▶ WHAT IS REQUIRED
Look for "設定篩選條件" in the listing below. Gather each line that contains it.

▶ INFORMATION
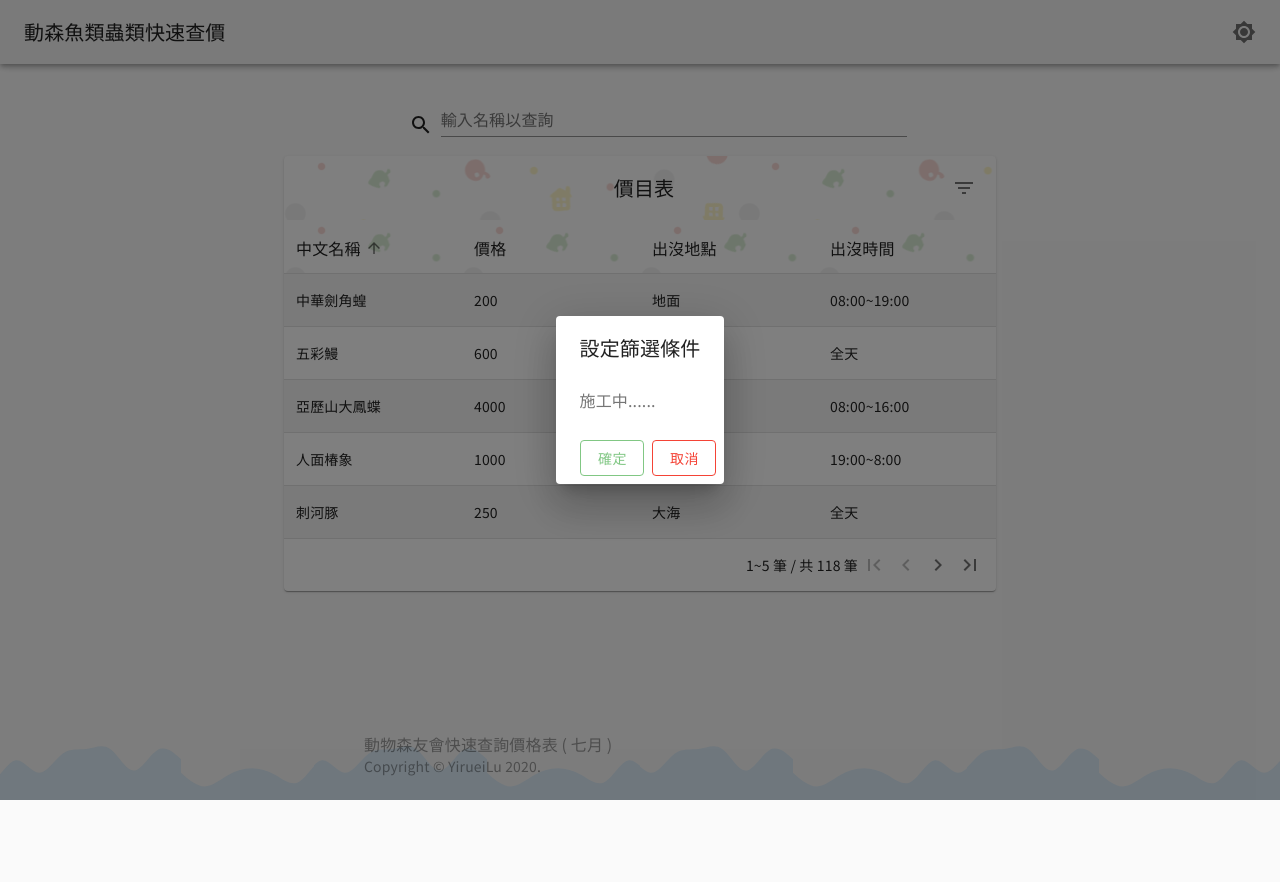
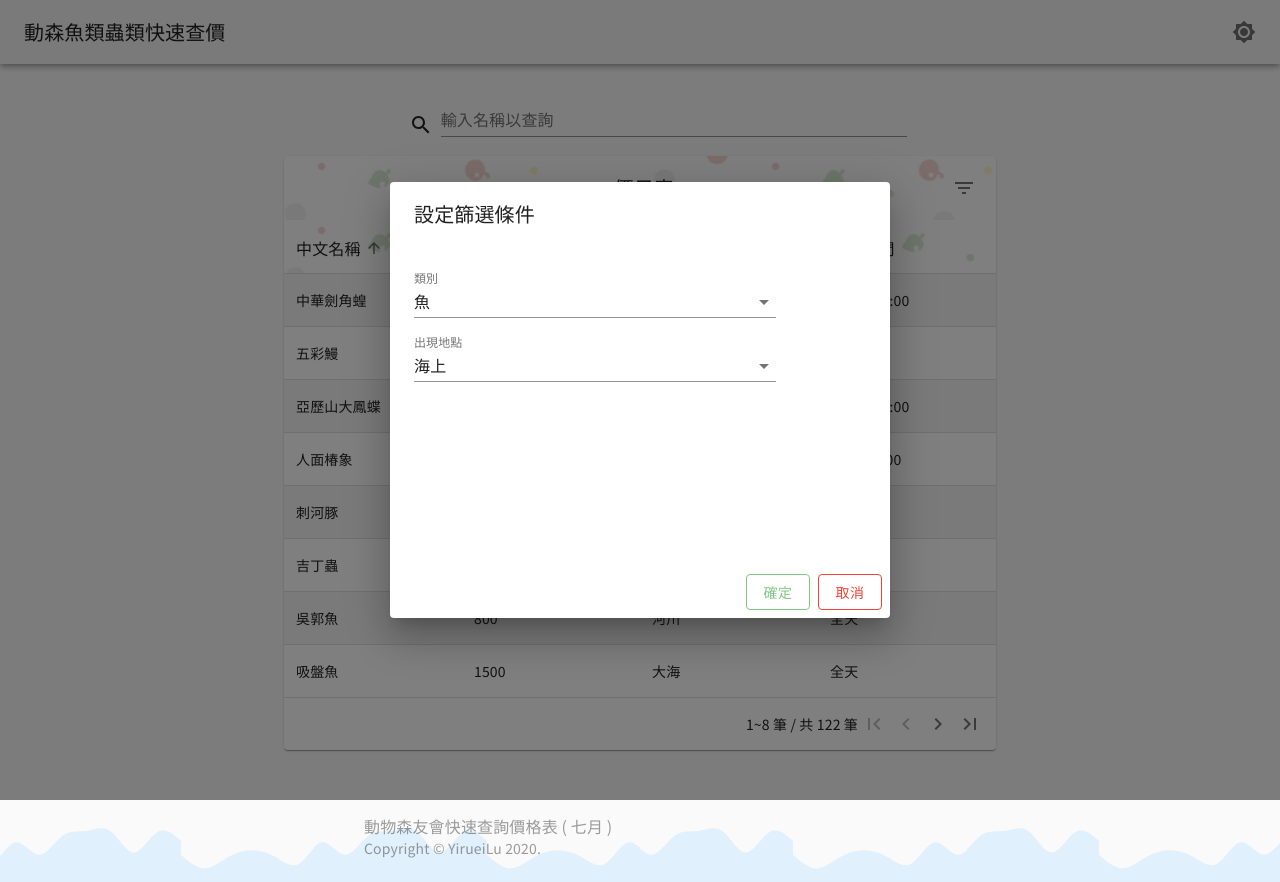
Before and after one commit to yirueilu-b/AnimalCrossingPrice, a React (Create React App) app: page / in a window 1280 px wide. Both pictures are taken after a click on the button 964 px from the left and 188 px from the top of the page. Before the commit the page ends 800 px from the top, so only its background shows below. Built offline with nearby package versions, Linux system fonts and the light colour scheme; the HTML template or start-up script is replaced by a standard one.

Commit message:
update data

```diff
--- /dev/null
+++ b/src/Component/Filter.js
@@ -0,0 +1,137 @@
+// Dialog
+import React from "react";
+import {makeStyles} from '@material-ui/styles';
+import Button from '@material-ui/core/Button';
+import Dialog from '@material-ui/core/Dialog';
+import DialogActions from '@material-ui/core/DialogActions';
+import DialogContent from '@material-ui/core/DialogContent';
+// import DialogContentText from '@material-ui/core/DialogContentText';
+import DialogTitle from '@material-ui/core/DialogTitle';
+import Grow from '@material-ui/core/Grow';
+// import FormHelperText from '@material-ui/core/FormHelperText';
+import FormControl from '@material-ui/core/FormControl';
+import NativeSelect from '@material-ui/core/NativeSelect';
+import Tooltip from '@material-ui/core/Tooltip';
+import FilterListIcon from '@material-ui/icons/FilterList';
+import IconButton from '@material-ui/core/IconButton';
+import InputLabel from '@material-ui/core/InputLabel';
+
+const allOption = [
+    {placeholder: '類別', helperText: '選擇物產類別', type: ['魚', '蟲']},
+    {placeholder: '出現地點', helperText: '選擇出現地點', type: ['海上', '池塘', '河邊']},
+];
+
+const dialogStyles = makeStyles((theme) => ({
+    dialogPaper: {
+        height: '40vh',
+        maxHeight: 700,
+        width: '90vw',
+        maxWidth: 500,
+    },
+    option: {
+        marginTop: theme.spacing(2),
+        width: '80%',
+    },
+    confirmButton: {
+        color: theme.palette.success.light,
+        borderColor: theme.palette.success.light
+    },
+    cancelButton: {
+        color: theme.palette.error.main,
+        borderColor: theme.palette.error.main
+    },
+}));
+
+const Transition = React.forwardRef(function Transition(props, ref) {
+    return <Grow in={ref} {...props} />
+});
+
+function OptionComponent(props) {
+    return (
+        <FormControl className={props.classes.option}>
+            <InputLabel shrink htmlFor="age-native-label-placeholder">
+                {props.placeholder}
+            </InputLabel>
+            <NativeSelect
+                value={props.state.age}
+                onChange={props.handleChange}
+                name="age"
+                inputProps={{'aria-label': 'age'}}
+            >
+                {
+                    props.options.map((option) => (
+                            <option key={option} value={option}>{option}</option>
+                        )
+                    )
+                }
+            </NativeSelect>
+        </FormControl>
+    );
+}
+
+export default function AlertDialogSlide() {
+    const classes = dialogStyles();
+    const [open, setOpen] = React.useState(false);
+    const [type, setType] = React.useState({type: ''});
+    // const [price, setPrice] = React.useState({price: ''});
+    // const [location, setLocation] = React.useState({location: ''});
+    // const [time, setTime] = React.useState({time: ''});
+
+    const handleClickOpen = () => {
+        setOpen(true);
+    };
+
+    const handleClose = () => {
+        setOpen(false);
+    };
+
+    const handleChange = (event) => {
+        setType({type: event.target.value});
+    };
+
+    return (
+        <div>
+            <Tooltip title="過濾器">
+                <IconButton aria-label="過濾器" onClick={handleClickOpen}>
+                    <FilterListIcon/>
+                </IconButton>
+            </Tooltip>
+            <Dialog
+                maxWidth={'lg'}
+                open={open}
+                TransitionComponent={Transition}
+                keepMounted
+                onClose={handleClose}
+                aria-labelledby="設定篩選條件"
+                aria-describedby="選取條件以篩選物產"
+            >
+                <DialogTitle id="alert-dialog-slide-title">{"設定篩選條件"}</DialogTitle>
+                <DialogContent className={classes.dialogPaper}>
+                    {/*<DialogContentText id="alert-dialog-slide-description">*/}
+                    {/*</DialogContentText>*/}
+                    {
+                        allOption.map((options) => (
+                                <OptionComponent
+                                    key={options.placeholder}
+                                    placeholder={options.placeholder}
+                                    classes={classes}
+                                    state={type}
+                                    handleChange={handleChange}
+                                    options={options.type}
+                                />
+                            )
+                        )
+                    }
+                </DialogContent>
+                <DialogActions>
+                    <Button variant="outlined" className={classes.confirmButton} onClick={handleClose}>
+                        確定
+                    </Button>
+                    <Button variant="outlined" className={classes.cancelButton} onClick={handleClose}>
+                        取消
+                    </Button>
+                </DialogActions>
+            </Dialog>
+        </div>
+    );
+}
--- a/src/Component/Navbar.js
+++ b/src/Component/Navbar.js
@@ -1,4 +1,5 @@
 import React from 'react';
+import {makeStyles} from '@material-ui/styles';
 import AppBar from '@material-ui/core/AppBar';
 import Toolbar from '@material-ui/core/Toolbar';
 import Typography from '@material-ui/core/Typography';
@@ -10,7 +11,6 @@ import Zoom from '@material-ui/core/Zoom';
 import IconButton from '@material-ui/core/IconButton';
 import Brightness7Icon from '@material-ui/icons/Brightness7';
 import Brightness4Icon from '@material-ui/icons/Brightness4';
-import {makeStyles} from '@material-ui/styles';
 import Tooltip from '@material-ui/core/Tooltip';
 
 const Title = "動森魚類蟲類快速查價";
--- a/src/Component/Table.js
+++ b/src/Component/Table.js
@@ -1,100 +1,28 @@
 import React from 'react';
 import {withStyles, useTheme} from '@material-ui/core/styles';
+import {useEffect} from 'react'
 import {makeStyles} from '@material-ui/styles';
 import Table from '@material-ui/core/Table';
 import TableBody from '@material-ui/core/TableBody';
 import TableCell from '@material-ui/core/TableCell';
 import TableHead from '@material-ui/core/TableHead';
 import TableRow from '@material-ui/core/TableRow';
-import Image from './bg.png';
 import Paper from "@material-ui/core/Paper/Paper";
 import TableContainer from '@material-ui/core/TableContainer';
 import TablePagination from '@material-ui/core/TablePagination';
-import {useEffect} from 'react'
-import Tooltip from '@material-ui/core/Tooltip';
 import Toolbar from '@material-ui/core/Toolbar';
 import IconButton from '@material-ui/core/IconButton';
 import Typography from '@material-ui/core/Typography';
-import FilterListIcon from '@material-ui/icons/FilterList';
 import TableSortLabel from '@material-ui/core/TableSortLabel';
 import FirstPageIcon from '@material-ui/icons/FirstPage';
 import KeyboardArrowLeft from '@material-ui/icons/KeyboardArrowLeft';
 import KeyboardArrowRight from '@material-ui/icons/KeyboardArrowRight';
 import LastPageIcon from '@material-ui/icons/LastPage';
-import Button from '@material-ui/core/Button';
-import Dialog from '@material-ui/core/Dialog';
-import DialogActions from '@material-ui/core/DialogActions';
-import DialogContent from '@material-ui/core/DialogContent';
-import DialogContentText from '@material-ui/core/DialogContentText';
-import DialogTitle from '@material-ui/core/DialogTitle';
-import Grow from '@material-ui/core/Grow';
+import Image from './bg.png';
+import AlertDialogSlide from "./Filter";
 
 
-const rowPerPage = 5;
-
-// Dialog
-const dialogStyles = makeStyles((theme) => ({
-    confirmButton: {
-        color: theme.palette.success.light,
-        borderColor: theme.palette.success.light
-    },
-    cancelButton: {
-        color: theme.palette.error.main,
-        borderColor: theme.palette.error.main
-    },
-}));
-
-const Transition = React.forwardRef(function Transition(props, ref) {
-    return <Grow in={ref} {...props} />
-});
-
-function AlertDialogSlide() {
-    const classes = dialogStyles();
-    const [open, setOpen] = React.useState(false);
-
-    const handleClickOpen = () => {
-        setOpen(true);
-    };
-
-    const handleClose = () => {
-        setOpen(false);
-    };
-
-    return (
-        <div>
-            <Tooltip title="過濾器">
-                <IconButton aria-label="過濾器" onClick={handleClickOpen}>
-                    <FilterListIcon/>
-                </IconButton>
-            </Tooltip>
-            <Dialog
-                open={open}
-                TransitionComponent={Transition}
-                keepMounted
-                onClose={handleClose}
-                aria-labelledby="設定篩選條件"
-                aria-describedby="選取條件以篩選物產"
-            >
-                <DialogTitle id="alert-dialog-slide-title">{"設定篩選條件"}</DialogTitle>
-                <DialogContent>
-                    <DialogContentText id="alert-dialog-slide-description">
-
-                        施工中......
-
-                    </DialogContentText>
-                </DialogContent>
-                <DialogActions>
-                    <Button variant="outlined" className={classes.confirmButton} onClick={handleClose}>
-                        確定
-                    </Button>
-                    <Button variant="outlined" className={classes.cancelButton} onClick={handleClose}>
-                        取消
-                    </Button>
-                </DialogActions>
-            </Dialog>
-        </div>
-    );
-}
+const rowPerPage = 8;
 
 // Columns
 const headCells = [
```
Also changed, not shown: src/data/fish.csv, src/data/insect.csv, 1 other file (tests, documents, lock files or other folders).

▶ EXPECTED OUTPUT
+                aria-labelledby="設定篩選條件"
+                <DialogTitle id="alert-dialog-slide-title">{"設定篩選條件"}</DialogTitle>
-                aria-labelledby="設定篩選條件"
-                <DialogTitle id="alert-dialog-slide-title">{"設定篩選條件"}</DialogTitle>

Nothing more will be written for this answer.